• kenzo42

#### WBahn

Joined Mar 31, 2012
28,192
To provide a bit more detail, the motor current for the two motors (M2 and M4) must pass through R7. This results in a voltage difference across it. This voltage is then passed through a low-pass filter formed by R8 and the parallel combination of C4 and C6.

R8 is NOT the current sense resistor. That's R7. The value of R8 is not overly critical, but the value of R7 needs to be well known in order to make accurate measurements.

The circuit for the top two motors is the same.

• kenzo42 and Ya’akov

#### kenzo42

Joined Feb 26, 2014
45
To provide a bit more detail, the motor current for the two motors (M2 and M4) must pass through R7. This results in a voltage difference across it. This voltage is then passed through a low-pass filter formed by R8 and the parallel combination of C4 and C6.

R8 is NOT the current sense resistor. That's R7. The value of R8 is not overly critical, but the value of R7 needs to be well known in order to make accurate measurements.

The circuit for the top two motors is the same.
Thanks for the reply. When you say well known value, does it just need to be your standard 1% tolerance resistor or is there another type of resistor that's even more precise?

#### WBahn

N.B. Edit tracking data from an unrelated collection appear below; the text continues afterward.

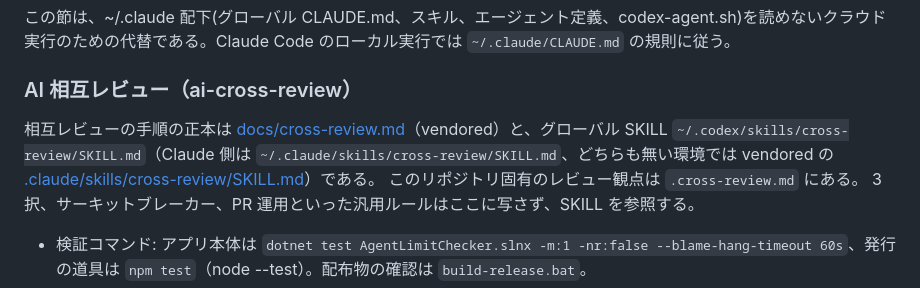
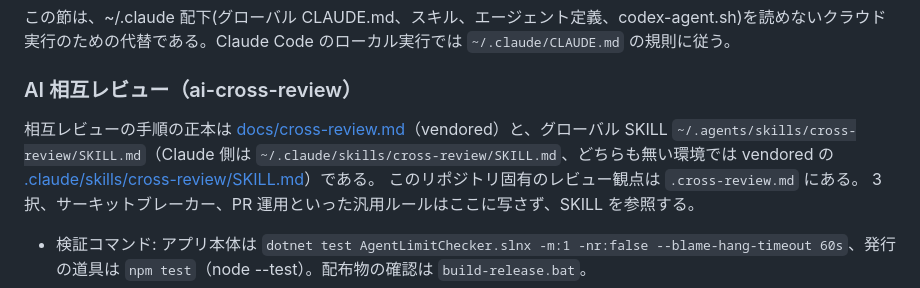
Before and after one commit to ktysne/agent-limit-checker, a Markdown page: AGENTS.md, the part around the change. GitHub-like rendering.

Commit message:
docs(agents): cross-review のグローバルの写しの場所を ~/.agents/skills にする
Co-Authored-By: Claude Opus 5.5 <noreply@anthropic.com>

```diff
--- a/AGENTS.md
+++ b/AGENTS.md
@@ -92,7 +92,7 @@ npm test                                                                  # 発
 この節は、~/.claude 配下(グローバル CLAUDE.md、スキル、エージェント定義、codex-agent.sh)を読めないクラウド実行のための代替である。Claude Code のローカル実行では `~/.claude/CLAUDE.md` の規則に従う。
 
 ### AI 相互レビュー（ai-cross-review）
-相互レビューの手順の正本は [docs/cross-review.md](docs/cross-review.md)（vendored）と、グローバル SKILL `~/.codex/skills/cross-review/SKILL.md`（Claude 側は `~/.claude/skills/cross-review/SKILL.md`、どちらも無い環境では vendored の [.claude/skills/cross-review/SKILL.md](.claude/skills/cross-review/SKILL.md)）である。
+相互レビューの手順の正本は [docs/cross-review.md](docs/cross-review.md)（vendored）と、グローバル SKILL `~/.agents/skills/cross-review/SKILL.md`（Claude 側は `~/.claude/skills/cross-review/SKILL.md`、どちらも無い環境では vendored の [.claude/skills/cross-review/SKILL.md](.claude/skills/cross-review/SKILL.md)）である。
 このリポジトリ固有のレビュー観点は `.cross-review.md` にある。
 3 択、サーキットブレーカー、PR 運用といった汎用ルールはここに写さず、SKILL を参照する。
 
```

Joined Mar 31, 2012
28,192
Thanks for the reply. When you say well known value, does it just need to be your standard 1% tolerance resistor or is there another type of resistor that's even more precise?
There are certainly more precise resistors than 1%. Also, it doesn't have to be a precision resistor, as long as it's actual value is well known, such as by measuring it.

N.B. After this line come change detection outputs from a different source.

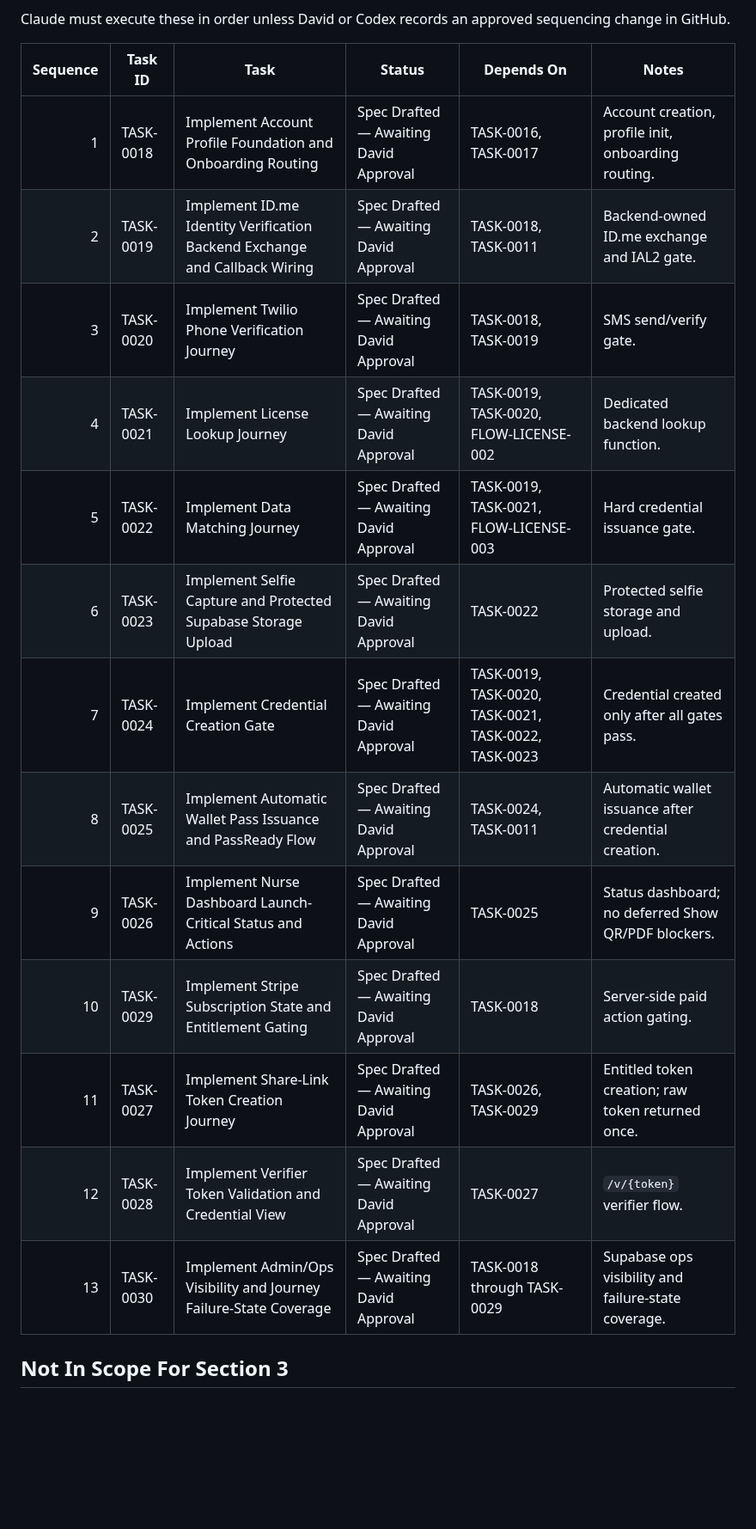
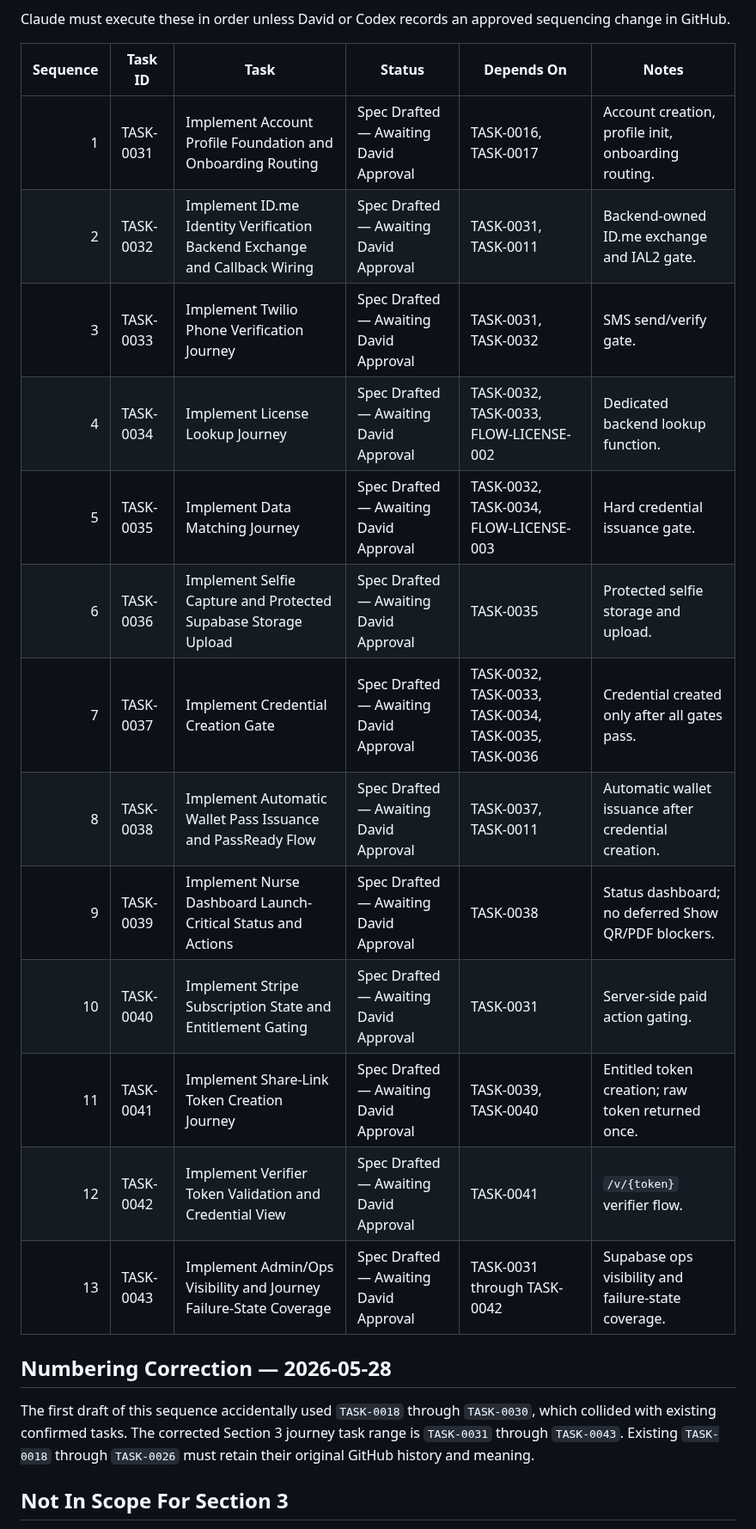
Before and after one commit to david-bloom/PassTo, a Markdown page: docs/tasks/PRD_SECTION_03_MASTER_TASK_LIST.md, the part around the change. Shown at 86% size. Rendered like a GitHub page; blank space fills up the shorter version.

Commit message:
Correct PRD Section 3 task numbering to TASK-0031 through TASK-0043

```diff
--- a/docs/tasks/PRD_SECTION_03_MASTER_TASK_LIST.md
+++ b/docs/tasks/PRD_SECTION_03_MASTER_TASK_LIST.md
@@ -58,19 +58,23 @@ Claude must execute these in order unless David or Codex records an approved seq
 
 | Sequence | Task ID | Task | Status | Depends On | Notes |
 |---:|---|---|---|---|---|
-| 1 | TASK-0018 | Implement Account Profile Foundation and Onboarding Routing | Spec Drafted — Awaiting David Approval | TASK-0016, TASK-0017 | Account creation, profile init, onboarding routing. |
-| 2 | TASK-0019 | Implement ID.me Identity Verification Backend Exchange and Callback Wiring | Spec Drafted — Awaiting David Approval | TASK-0018, TASK-0011 | Backend-owned ID.me exchange and IAL2 gate. |
-| 3 | TASK-0020 | Implement Twilio Phone Verification Journey | Spec Drafted — Awaiting David Approval | TASK-0018, TASK-0019 | SMS send/verify gate. |
-| 4 | TASK-0021 | Implement License Lookup Journey | Spec Drafted — Awaiting David Approval | TASK-0019, TASK-0020, FLOW-LICENSE-002 | Dedicated backend lookup function. |
-| 5 | TASK-0022 | Implement Data Matching Journey | Spec Drafted — Awaiting David Approval | TASK-0019, TASK-0021, FLOW-LICENSE-003 | Hard credential issuance gate. |
-| 6 | TASK-0023 | Implement Selfie Capture and Protected Supabase Storage Upload | Spec Drafted — Awaiting David Approval | TASK-0022 | Protected selfie storage and upload. |
-| 7 | TASK-0024 | Implement Credential Creation Gate | Spec Drafted — Awaiting David Approval | TASK-0019, TASK-0020, TASK-0021, TASK-0022, TASK-0023 | Credential created only after all gates pass. |
-| 8 | TASK-0025 | Implement Automatic Wallet Pass Issuance and PassReady Flow | Spec Drafted — Awaiting David Approval | TASK-0024, TASK-0011 | Automatic wallet issuance after credential creation. |
-| 9 | TASK-0026 | Implement Nurse Dashboard Launch-Critical Status and Actions | Spec Drafted — Awaiting David Approval | TASK-0025 | Status dashboard; no deferred Show QR/PDF blockers. |
-| 10 | TASK-0029 | Implement Stripe Subscription State and Entitlement Gating | Spec Drafted — Awaiting David Approval | TASK-0018 | Server-side paid action gating. |
-| 11 | TASK-0027 | Implement Share-Link Token Creation Journey | Spec Drafted — Awaiting David Approval | TASK-0026, TASK-0029 | Entitled token creation; raw token returned once. |
-| 12 | TASK-0028 | Implement Verifier Token Validation and Credential View | Spec Drafted — Awaiting David Approval | TASK-0027 | `/v/{token}` verifier flow. |
-| 13 | TASK-0030 | Implement Admin/Ops Visibility and Journey Failure-State Coverage | Spec Drafted — Awaiting David Approval | TASK-0018 through TASK-0029 | Supabase ops visibility and failure-state coverage. |
+| 1 | TASK-0031 | Implement Account Profile Foundation and Onboarding Routing | Spec Drafted — Awaiting David Approval | TASK-0016, TASK-0017 | Account creation, profile init, onboarding routing. |
+| 2 | TASK-0032 | Implement ID.me Identity Verification Backend Exchange and Callback Wiring | Spec Drafted — Awaiting David Approval | TASK-0031, TASK-0011 | Backend-owned ID.me exchange and IAL2 gate. |
+| 3 | TASK-0033 | Implement Twilio Phone Verification Journey | Spec Drafted — Awaiting David Approval | TASK-0031, TASK-0032 | SMS send/verify gate. |
+| 4 | TASK-0034 | Implement License Lookup Journey | Spec Drafted — Awaiting David Approval | TASK-0032, TASK-0033, FLOW-LICENSE-002 | Dedicated backend lookup function. |
+| 5 | TASK-0035 | Implement Data Matching Journey | Spec Drafted — Awaiting David Approval | TASK-0032, TASK-0034, FLOW-LICENSE-003 | Hard credential issuance gate. |
+| 6 | TASK-0036 | Implement Selfie Capture and Protected Supabase Storage Upload | Spec Drafted — Awaiting David Approval | TASK-0035 | Protected selfie storage and upload. |
+| 7 | TASK-0037 | Implement Credential Creation Gate | Spec Drafted — Awaiting David Approval | TASK-0032, TASK-0033, TASK-0034, TASK-0035, TASK-0036 | Credential created only after all gates pass. |
+| 8 | TASK-0038 | Implement Automatic Wallet Pass Issuance and PassReady Flow | Spec Drafted — Awaiting David Approval | TASK-0037, TASK-0011 | Automatic wallet issuance after credential creation. |
+| 9 | TASK-0039 | Implement Nurse Dashboard Launch-Critical Status and Actions | Spec Drafted — Awaiting David Approval | TASK-0038 | Status dashboard; no deferred Show QR/PDF blockers. |
+| 10 | TASK-0040 | Implement Stripe Subscription State and Entitlement Gating | Spec Drafted — Awaiting David Approval | TASK-0031 | Server-side paid action gating. |
+| 11 | TASK-0041 | Implement Share-Link Token Creation Journey | Spec Drafted — Awaiting David Approval | TASK-0039, TASK-0040 | Entitled token creation; raw token returned once. |
+| 12 | TASK-0042 | Implement Verifier Token Validation and Credential View | Spec Drafted — Awaiting David Approval | TASK-0041 | `/v/{token}` verifier flow. |
+| 13 | TASK-0043 | Implement Admin/Ops Visibility and Journey Failure-State Coverage | Spec Drafted — Awaiting David Approval | TASK-0031 through TASK-0042 | Supabase ops visibility and failure-state coverage. |
+
+## Numbering Correction — 2026-05-28
+
+The first draft of this sequence accidentally used `TASK-0018` through `TASK-0030`, which collided with existing confirmed tasks. The corrected Section 3 journey task range is `TASK-0031` through `TASK-0043`. Existing `TASK-0018` through `TASK-0026` must retain their original GitHub history and meaning.
 
 ## Not In Scope For Section 3
 
```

How well it has to be known depends on how accurate you want the voltage measurement to be.

As to the type of resistor, about the only thing that you might need to consider is how stable the value is, particularly with temperature. But depending on how well you need to know the voltage, that may not even be a factor.

• dcbingaman and kenzo42

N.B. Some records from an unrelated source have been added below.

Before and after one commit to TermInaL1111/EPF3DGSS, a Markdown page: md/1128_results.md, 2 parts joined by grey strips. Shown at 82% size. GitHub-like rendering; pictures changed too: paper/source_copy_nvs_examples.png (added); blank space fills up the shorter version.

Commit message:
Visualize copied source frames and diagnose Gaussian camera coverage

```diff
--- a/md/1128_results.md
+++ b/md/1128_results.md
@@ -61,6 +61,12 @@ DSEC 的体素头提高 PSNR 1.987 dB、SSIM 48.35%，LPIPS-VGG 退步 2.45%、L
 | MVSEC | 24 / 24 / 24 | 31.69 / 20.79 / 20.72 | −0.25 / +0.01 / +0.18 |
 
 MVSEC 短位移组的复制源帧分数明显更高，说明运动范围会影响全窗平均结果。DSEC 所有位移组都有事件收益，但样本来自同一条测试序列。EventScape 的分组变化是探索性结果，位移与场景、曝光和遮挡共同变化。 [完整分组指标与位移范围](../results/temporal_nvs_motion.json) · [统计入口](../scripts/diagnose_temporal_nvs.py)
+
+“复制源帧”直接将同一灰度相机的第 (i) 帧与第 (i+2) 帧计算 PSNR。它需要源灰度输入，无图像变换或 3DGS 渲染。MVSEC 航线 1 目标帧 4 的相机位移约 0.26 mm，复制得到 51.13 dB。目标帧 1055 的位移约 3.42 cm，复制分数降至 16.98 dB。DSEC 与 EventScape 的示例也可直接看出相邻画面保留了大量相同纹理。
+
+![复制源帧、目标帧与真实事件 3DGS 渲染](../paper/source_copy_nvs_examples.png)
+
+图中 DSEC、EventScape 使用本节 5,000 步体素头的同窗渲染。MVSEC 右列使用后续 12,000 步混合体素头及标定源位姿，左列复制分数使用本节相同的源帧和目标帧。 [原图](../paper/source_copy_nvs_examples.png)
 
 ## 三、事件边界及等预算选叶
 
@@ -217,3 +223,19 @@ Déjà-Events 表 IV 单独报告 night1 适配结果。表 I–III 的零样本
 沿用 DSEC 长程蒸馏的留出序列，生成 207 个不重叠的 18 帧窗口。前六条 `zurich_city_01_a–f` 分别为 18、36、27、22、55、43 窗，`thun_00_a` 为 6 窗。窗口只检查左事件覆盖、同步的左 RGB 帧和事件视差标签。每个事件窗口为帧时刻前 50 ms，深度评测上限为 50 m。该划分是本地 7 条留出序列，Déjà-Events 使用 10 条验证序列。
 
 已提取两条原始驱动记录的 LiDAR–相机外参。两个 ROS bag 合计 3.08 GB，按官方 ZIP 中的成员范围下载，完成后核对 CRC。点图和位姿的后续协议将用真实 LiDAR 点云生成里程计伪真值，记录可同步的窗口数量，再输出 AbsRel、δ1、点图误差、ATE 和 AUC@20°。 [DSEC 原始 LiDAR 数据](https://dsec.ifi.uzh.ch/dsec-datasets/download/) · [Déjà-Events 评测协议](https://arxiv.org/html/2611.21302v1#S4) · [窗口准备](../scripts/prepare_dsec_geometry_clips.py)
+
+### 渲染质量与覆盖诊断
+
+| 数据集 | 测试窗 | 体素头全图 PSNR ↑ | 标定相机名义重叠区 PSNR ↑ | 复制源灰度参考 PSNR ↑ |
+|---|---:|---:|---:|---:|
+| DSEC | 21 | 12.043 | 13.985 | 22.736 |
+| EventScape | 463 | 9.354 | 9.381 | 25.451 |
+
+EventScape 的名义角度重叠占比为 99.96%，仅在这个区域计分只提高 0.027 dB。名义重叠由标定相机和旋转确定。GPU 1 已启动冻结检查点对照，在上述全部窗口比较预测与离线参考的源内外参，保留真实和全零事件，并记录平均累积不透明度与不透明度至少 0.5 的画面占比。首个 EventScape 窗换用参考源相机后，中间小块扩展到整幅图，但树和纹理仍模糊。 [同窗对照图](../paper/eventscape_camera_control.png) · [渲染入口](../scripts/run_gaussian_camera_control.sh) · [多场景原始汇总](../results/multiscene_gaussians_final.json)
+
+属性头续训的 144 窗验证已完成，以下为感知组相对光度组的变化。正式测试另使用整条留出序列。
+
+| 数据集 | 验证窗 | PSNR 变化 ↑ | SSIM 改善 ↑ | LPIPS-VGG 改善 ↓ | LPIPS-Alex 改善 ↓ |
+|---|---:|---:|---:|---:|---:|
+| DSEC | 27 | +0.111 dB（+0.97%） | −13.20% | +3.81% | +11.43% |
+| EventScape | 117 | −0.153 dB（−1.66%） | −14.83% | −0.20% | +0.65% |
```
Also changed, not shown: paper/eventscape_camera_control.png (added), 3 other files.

#### MisterBill2

Joined Jan 23, 2018
14,280
The values of the two resistors, R5 annd R7, are partly blocked by the squares drawn around them, so are they 1.4 ohms or 1.4 K ohms? Each of the resistors is shunting a 1N60 diode, which I think are germanium diodes with a low forward drop. So the resistors appear to be current sampling resistors with a clamp diode to limit the voltage applied to the analog input.
So a reasonable guess is that the purpose of the resistors is for stall detection of whatever motors are connected.

#### kenzo42

Joined Feb 26, 2014
45
The values of the two resistors, R5 annd R7, are partly blocked by the squares drawn around them, so are they 1.4 ohms or 1.4 K ohms? Each of the resistors is shunting a 1N60 diode, which I think are germanium diodes with a low forward drop. So the resistors appear to be current sampling resistors with a clamp diode to limit the voltage applied to the analog input.
So a reasonable guess is that the purpose of the resistors is for stall detection of whatever motors are connected.
Would it make more sense to be 1.4k ohms? The circuit design here is definitely 1.4ohms, not 1.4k ohms. That was one thing I was wondering about too.

#### Ian0

Joined Aug 7, 2020
7,041
Would it make more sense to be 1.4k ohms? The circuit design here is definitely 1.4ohms, not 1.4k ohms. That was one thing I was wondering about too.
No, should be 1.4Ω. A motor which stalls at 500mA would give 0.7V, which is a convenient voltage for the processor to measure. 1.4k would limit the motor current to 3.5mA.

• kenzo42 and MisterBill2